(Excerpted data Opens)

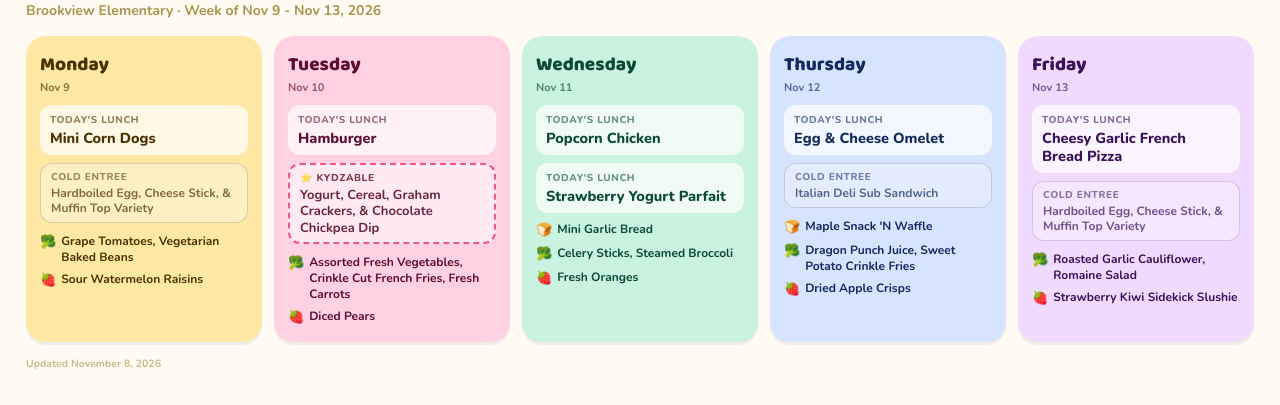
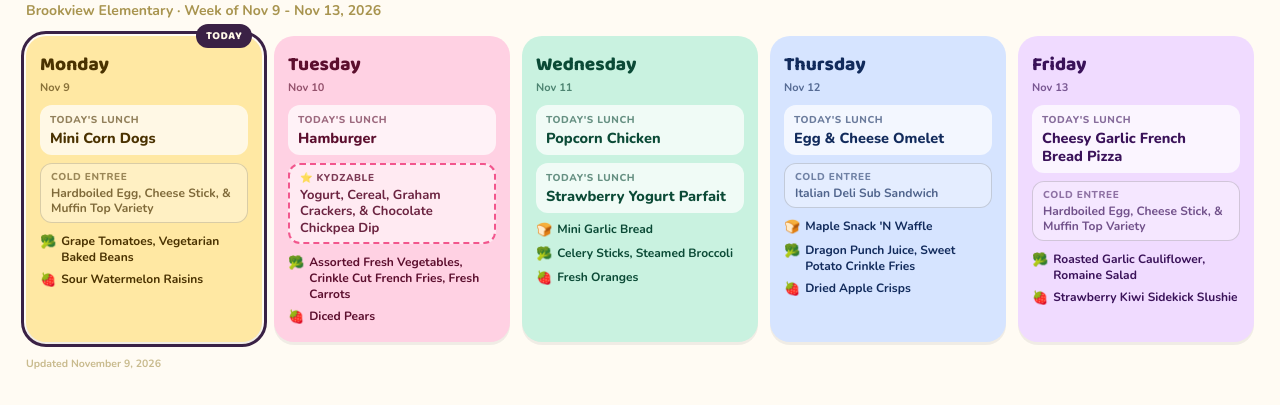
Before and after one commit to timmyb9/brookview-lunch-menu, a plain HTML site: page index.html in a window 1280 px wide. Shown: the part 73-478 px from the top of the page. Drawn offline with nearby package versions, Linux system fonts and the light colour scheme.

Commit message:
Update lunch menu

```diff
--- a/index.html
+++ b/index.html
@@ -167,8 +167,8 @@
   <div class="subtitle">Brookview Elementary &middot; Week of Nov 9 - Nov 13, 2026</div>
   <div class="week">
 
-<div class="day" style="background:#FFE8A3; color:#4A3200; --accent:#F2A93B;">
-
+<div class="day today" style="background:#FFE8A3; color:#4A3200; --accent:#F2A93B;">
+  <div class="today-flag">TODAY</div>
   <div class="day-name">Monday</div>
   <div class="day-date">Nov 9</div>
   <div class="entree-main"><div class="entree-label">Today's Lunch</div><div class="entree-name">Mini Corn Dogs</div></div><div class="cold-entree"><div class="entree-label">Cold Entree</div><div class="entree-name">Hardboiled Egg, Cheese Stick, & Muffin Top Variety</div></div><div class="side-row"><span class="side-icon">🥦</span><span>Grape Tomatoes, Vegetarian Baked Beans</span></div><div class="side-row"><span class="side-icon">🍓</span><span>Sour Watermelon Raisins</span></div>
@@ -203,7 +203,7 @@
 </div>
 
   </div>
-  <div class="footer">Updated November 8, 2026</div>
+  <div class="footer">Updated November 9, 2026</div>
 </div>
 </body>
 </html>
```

(Excerpted data Closes)
(Excerpted data Opens)

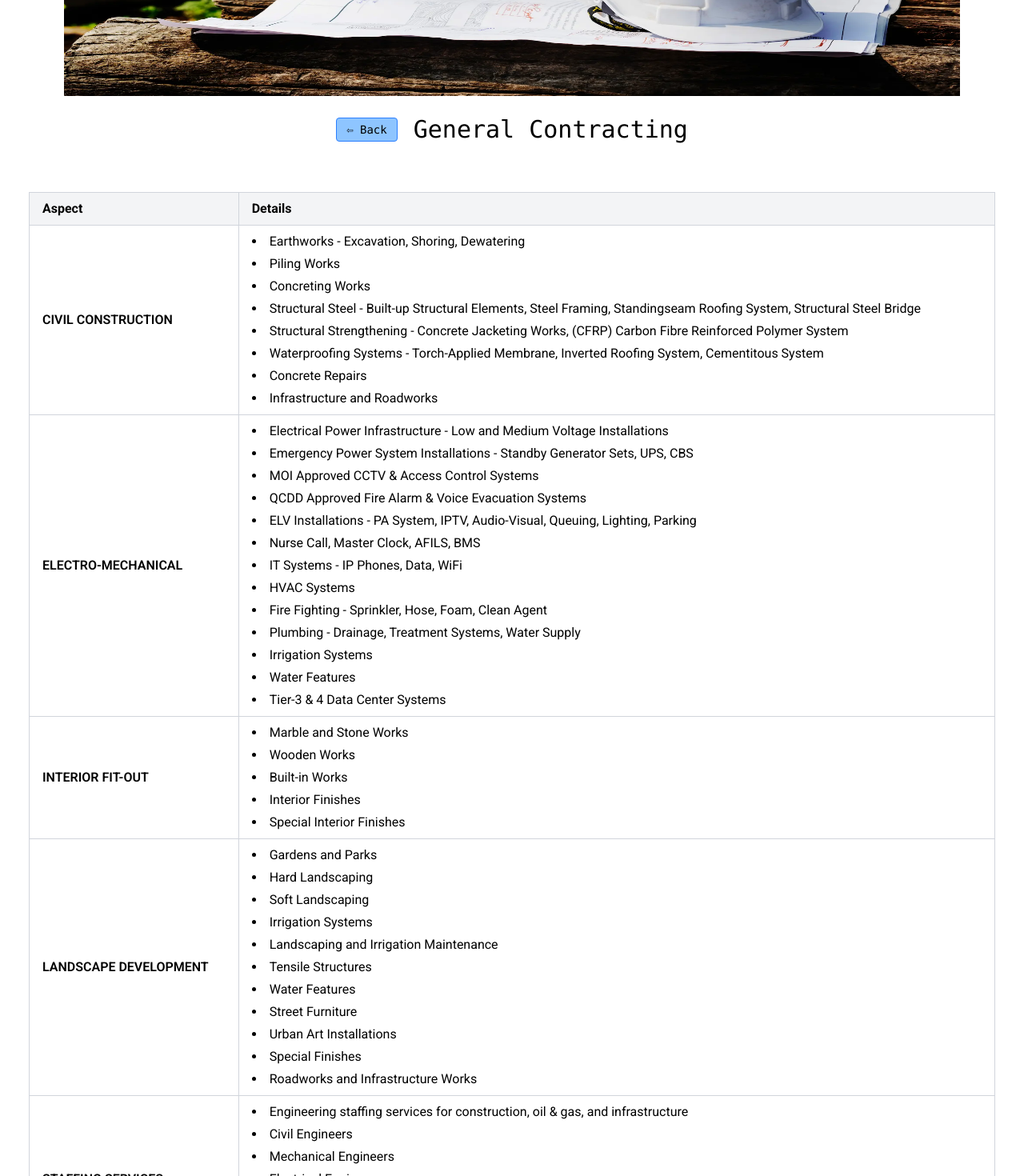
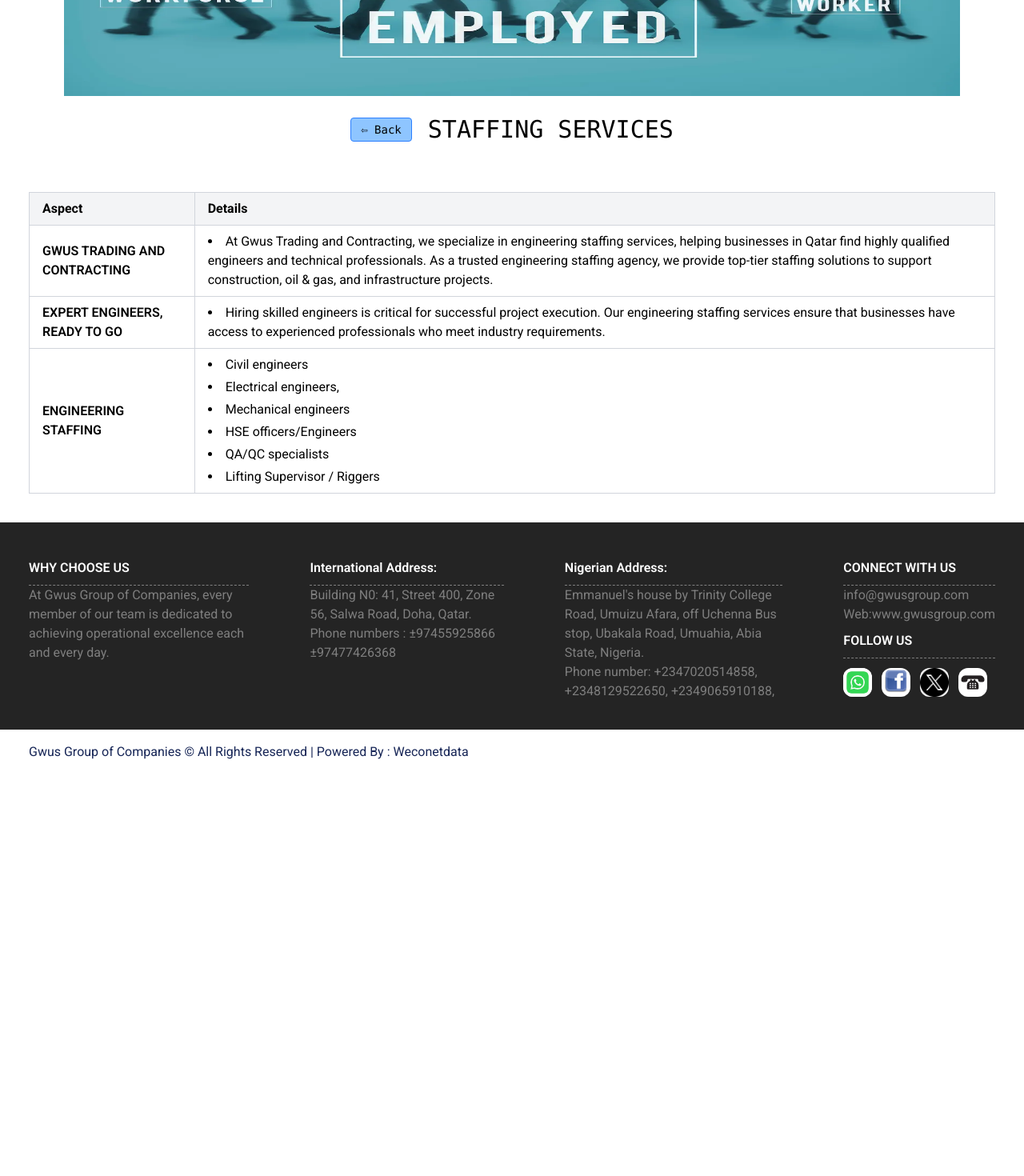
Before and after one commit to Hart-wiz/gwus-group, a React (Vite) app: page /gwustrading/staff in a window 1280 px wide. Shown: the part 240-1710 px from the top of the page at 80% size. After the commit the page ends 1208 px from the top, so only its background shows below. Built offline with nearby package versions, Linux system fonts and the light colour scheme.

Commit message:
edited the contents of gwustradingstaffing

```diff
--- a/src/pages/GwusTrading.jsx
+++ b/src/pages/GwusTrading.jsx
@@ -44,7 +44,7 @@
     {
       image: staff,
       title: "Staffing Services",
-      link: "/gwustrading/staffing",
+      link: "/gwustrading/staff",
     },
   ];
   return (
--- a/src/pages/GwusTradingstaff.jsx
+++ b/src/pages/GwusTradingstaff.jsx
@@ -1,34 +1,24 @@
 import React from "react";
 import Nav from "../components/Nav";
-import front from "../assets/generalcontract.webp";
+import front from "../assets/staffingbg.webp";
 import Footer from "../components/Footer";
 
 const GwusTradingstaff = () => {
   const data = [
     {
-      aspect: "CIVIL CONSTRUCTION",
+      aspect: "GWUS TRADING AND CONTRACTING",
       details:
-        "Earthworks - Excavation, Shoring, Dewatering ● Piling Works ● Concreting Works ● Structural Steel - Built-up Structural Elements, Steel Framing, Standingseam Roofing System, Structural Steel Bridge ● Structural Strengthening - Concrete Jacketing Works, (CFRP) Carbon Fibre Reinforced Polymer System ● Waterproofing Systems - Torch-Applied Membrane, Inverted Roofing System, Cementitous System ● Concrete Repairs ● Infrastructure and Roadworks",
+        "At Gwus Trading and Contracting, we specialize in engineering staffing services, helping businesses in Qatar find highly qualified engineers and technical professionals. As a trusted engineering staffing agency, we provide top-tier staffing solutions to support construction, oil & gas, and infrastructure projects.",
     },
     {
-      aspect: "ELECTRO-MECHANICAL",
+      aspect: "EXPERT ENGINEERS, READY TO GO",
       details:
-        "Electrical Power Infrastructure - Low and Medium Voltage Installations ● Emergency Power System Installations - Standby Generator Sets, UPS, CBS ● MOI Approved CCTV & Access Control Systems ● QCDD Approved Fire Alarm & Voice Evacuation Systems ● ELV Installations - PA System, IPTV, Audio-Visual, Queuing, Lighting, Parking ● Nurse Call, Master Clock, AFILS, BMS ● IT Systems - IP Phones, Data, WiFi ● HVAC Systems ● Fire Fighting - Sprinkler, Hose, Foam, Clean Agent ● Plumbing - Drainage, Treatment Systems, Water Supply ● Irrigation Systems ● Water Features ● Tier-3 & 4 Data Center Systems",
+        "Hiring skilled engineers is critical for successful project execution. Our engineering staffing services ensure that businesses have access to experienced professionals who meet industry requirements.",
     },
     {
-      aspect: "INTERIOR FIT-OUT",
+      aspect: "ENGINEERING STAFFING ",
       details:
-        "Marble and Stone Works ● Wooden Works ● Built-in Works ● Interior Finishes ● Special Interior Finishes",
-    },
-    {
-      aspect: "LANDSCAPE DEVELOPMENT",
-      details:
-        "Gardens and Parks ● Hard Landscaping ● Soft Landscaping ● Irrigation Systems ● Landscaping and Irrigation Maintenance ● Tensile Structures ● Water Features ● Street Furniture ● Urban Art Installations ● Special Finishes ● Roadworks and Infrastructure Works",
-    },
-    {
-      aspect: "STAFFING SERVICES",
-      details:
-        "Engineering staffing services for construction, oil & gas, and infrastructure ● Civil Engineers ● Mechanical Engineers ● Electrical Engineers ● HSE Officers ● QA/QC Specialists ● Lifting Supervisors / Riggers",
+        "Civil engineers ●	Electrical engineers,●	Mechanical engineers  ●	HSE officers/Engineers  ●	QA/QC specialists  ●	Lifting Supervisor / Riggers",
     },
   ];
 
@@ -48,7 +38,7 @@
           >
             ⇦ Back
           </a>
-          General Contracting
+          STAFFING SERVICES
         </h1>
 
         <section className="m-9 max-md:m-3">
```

(Excerpted data Closes)

:: Required work ::
Throughout the data above, copy all lines where the word "aspect" is found.

:: Answer space ::
-      aspect: "CIVIL CONSTRUCTION",
+      aspect: "GWUS TRADING AND CONTRACTING",
-      aspect: "ELECTRO-MECHANICAL",
+      aspect: "EXPERT ENGINEERS, READY TO GO",
-      aspect: "INTERIOR FIT-OUT",
+      aspect: "ENGINEERING STAFFING ",
-      aspect: "LANDSCAPE DEVELOPMENT",
-      aspect: "STAFFING SERVICES",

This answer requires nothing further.